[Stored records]

-------------------------

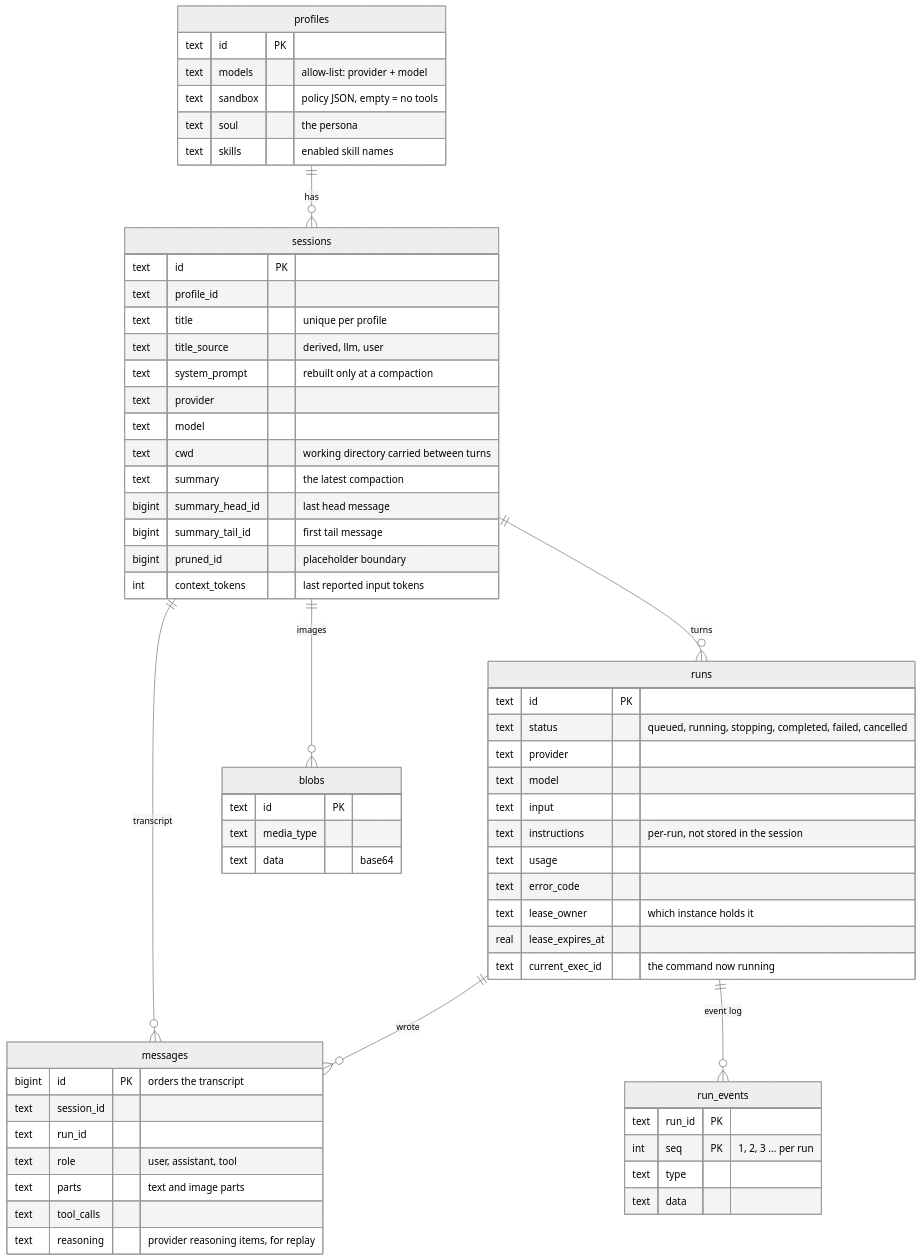
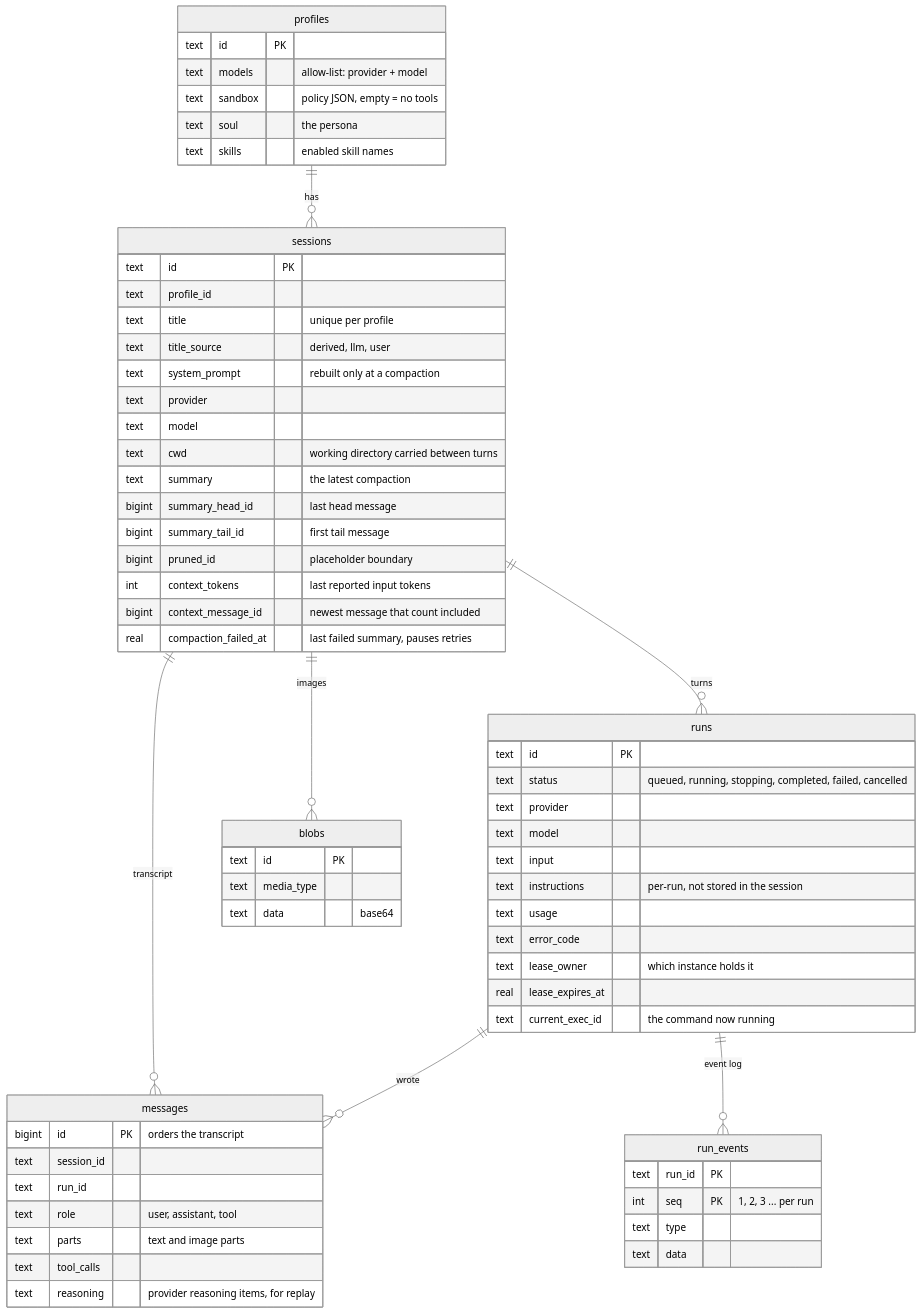
The second of 9 diagrams in docs/architecture.md (ryang420/agent-keel), drawn with Mermaid (neutral theme) before and after one commit. The commit also changed other lines of this file and 2 other files, not shown here.

Commit message:
docs: compaction state columns, the scaled enough check and the summary input cap

````diff
--- a/docs/architecture.md
+++ b/docs/architecture.md
@@ -97,65 +97,67 @@
 ```mermaid
 erDiagram
     profiles ||--o{ sessions : "has"
     sessions ||--o{ messages : "transcript"
     sessions ||--o{ runs : "turns"
     sessions ||--o{ blobs : "images"
     runs ||--o{ run_events : "event log"
     runs ||--o{ messages : "wrote"
 
     profiles {
         text id PK
         text models "allow-list: provider + model"
         text sandbox "policy JSON, empty = no tools"
         text soul "the persona"
         text skills "enabled skill names"
     }
     sessions {
         text id PK
         text profile_id
         text title "unique per profile"
         text title_source "derived, llm, user"
         text system_prompt "rebuilt only at a compaction"
         text provider
         text model
         text cwd "working directory carried between turns"
         text summary "the latest compaction"
         bigint summary_head_id "last head message"
         bigint summary_tail_id "first tail message"
         bigint pruned_id "placeholder boundary"
         int context_tokens "last reported input tokens"
+        bigint context_message_id "newest message that count included"
+        real compaction_failed_at "last failed summary, pauses retries"
     }
     messages {
         bigint id PK "orders the transcript"
         text session_id
         text run_id
         text role "user, assistant, tool"
         text parts "text and image parts"
         text tool_calls
         text reasoning "provider reasoning items, for replay"
     }
     runs {
         text id PK
         text status "queued, running, stopping, completed, failed, cancelled"
         text provider
         text model
         text input
         text instructions "per-run, not stored in the session"
         text usage
         text error_code
         text lease_owner "which instance holds it"
         real lease_expires_at
         text current_exec_id "the command now running"
     }
     run_events {
         text run_id PK
         int seq PK "1, 2, 3 ... per run"
         text type
         text data
     }
     blobs {
         text id PK
         text media_type
         text data "base64"
     }
 ```
````
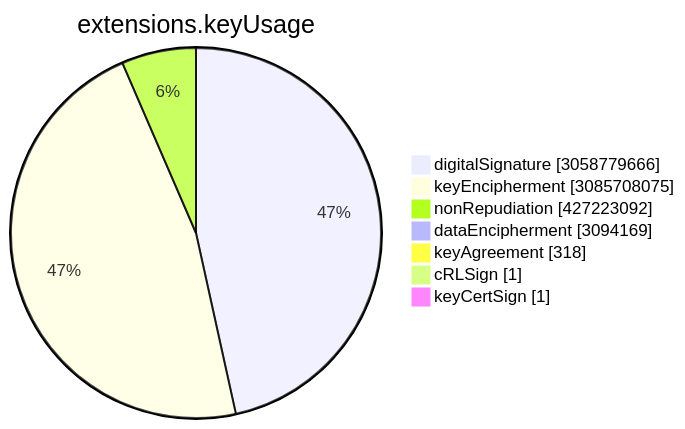
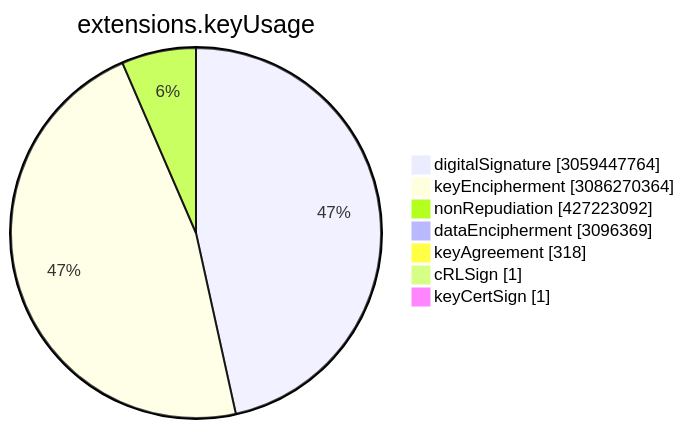
The sixth of 15 diagrams in TOTAL/README.md (christiankrug/ctmonitor_visualization), drawn with Mermaid before and after one commit. The commit also changed other lines of this file, not shown here.

````diff
--- a/TOTAL/README.md
+++ b/TOTAL/README.md
@@ -3075,11 +3075,11 @@
 ```mermaid
 pie showData
 title extensions.keyUsage
-"digitalSignature" :3058779666
-"keyEncipherment" :3085708075
+"digitalSignature" :3059447764
+"keyEncipherment" :3086270364
 "nonRepudiation" :427223092
-"dataEncipherment" :3094169
+"dataEncipherment" :3096369
 "keyAgreement" :318
 "cRLSign" :1
 "keyCertSign" :1
 ```
````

-------------------------

Retype each line above exactly and leave out any picture.

■ **Completed exercise**
The second of 9 diagrams in docs/architecture.md (ryang420/agent-keel), drawn with Mermaid (neutral theme) before and after one commit. The commit also changed other lines of this file and 2 other files, not shown here.

Commit message:
docs: compaction state columns, the scaled enough check and the summary input cap

````diff
--- a/docs/architecture.md
+++ b/docs/architecture.md
@@ -97,65 +97,67 @@
 ```mermaid
 erDiagram
     profiles ||--o{ sessions : "has"
     sessions ||--o{ messages : "transcript"
     sessions ||--o{ runs : "turns"
     sessions ||--o{ blobs : "images"
     runs ||--o{ run_events : "event log"
     runs ||--o{ messages : "wrote"
 
     profiles {
         text id PK
         text models "allow-list: provider + model"
         text sandbox "policy JSON, empty = no tools"
         text soul "the persona"
         text skills "enabled skill names"
     }
     sessions {
         text id PK
         text profile_id
         text title "unique per profile"
         text title_source "derived, llm, user"
         text system_prompt "rebuilt only at a compaction"
         text provider
         text model
         text cwd "working directory carried between turns"
         text summary "the latest compaction"
         bigint summary_head_id "last head message"
         bigint summary_tail_id "first tail message"
         bigint pruned_id "placeholder boundary"
         int context_tokens "last reported input tokens"
+        bigint context_message_id "newest message that count included"
+        real compaction_failed_at "last failed summary, pauses retries"
     }
     messages {
         bigint id PK "orders the transcript"
         text session_id
         text run_id
         text role "user, assistant, tool"
         text parts "text and image parts"
         text tool_calls
         text reasoning "provider reasoning items, for replay"
     }
     runs {
         text id PK
         text status "queued, running, stopping, completed, failed, cancelled"
         text provider
         text model
         text input
         text instructions "per-run, not stored in the session"
         text usage
         text error_code
         text lease_owner "which instance holds it"
         real lease_expires_at
         text current_exec_id "the command now running"
     }
     run_events {
         text run_id PK
         int seq PK "1, 2, 3 ... per run"
         text type
         text data
     }
     blobs {
         text id PK
         text media_type
         text data "base64"
     }
 ```
````
The sixth of 15 diagrams in TOTAL/README.md (christiankrug/ctmonitor_visualization), drawn with Mermaid before and after one commit. The commit also changed other lines of this file, not shown here.

````diff
--- a/TOTAL/README.md
+++ b/TOTAL/README.md
@@ -3075,11 +3075,11 @@
 ```mermaid
 pie showData
 title extensions.keyUsage
-"digitalSignature" :3058779666
-"keyEncipherment" :3085708075
+"digitalSignature" :3059447764
+"keyEncipherment" :3086270364
 "nonRepudiation" :427223092
-"dataEncipherment" :3094169
+"dataEncipherment" :3096369
 "keyAgreement" :318
 "cRLSign" :1
 "keyCertSign" :1
 ```
````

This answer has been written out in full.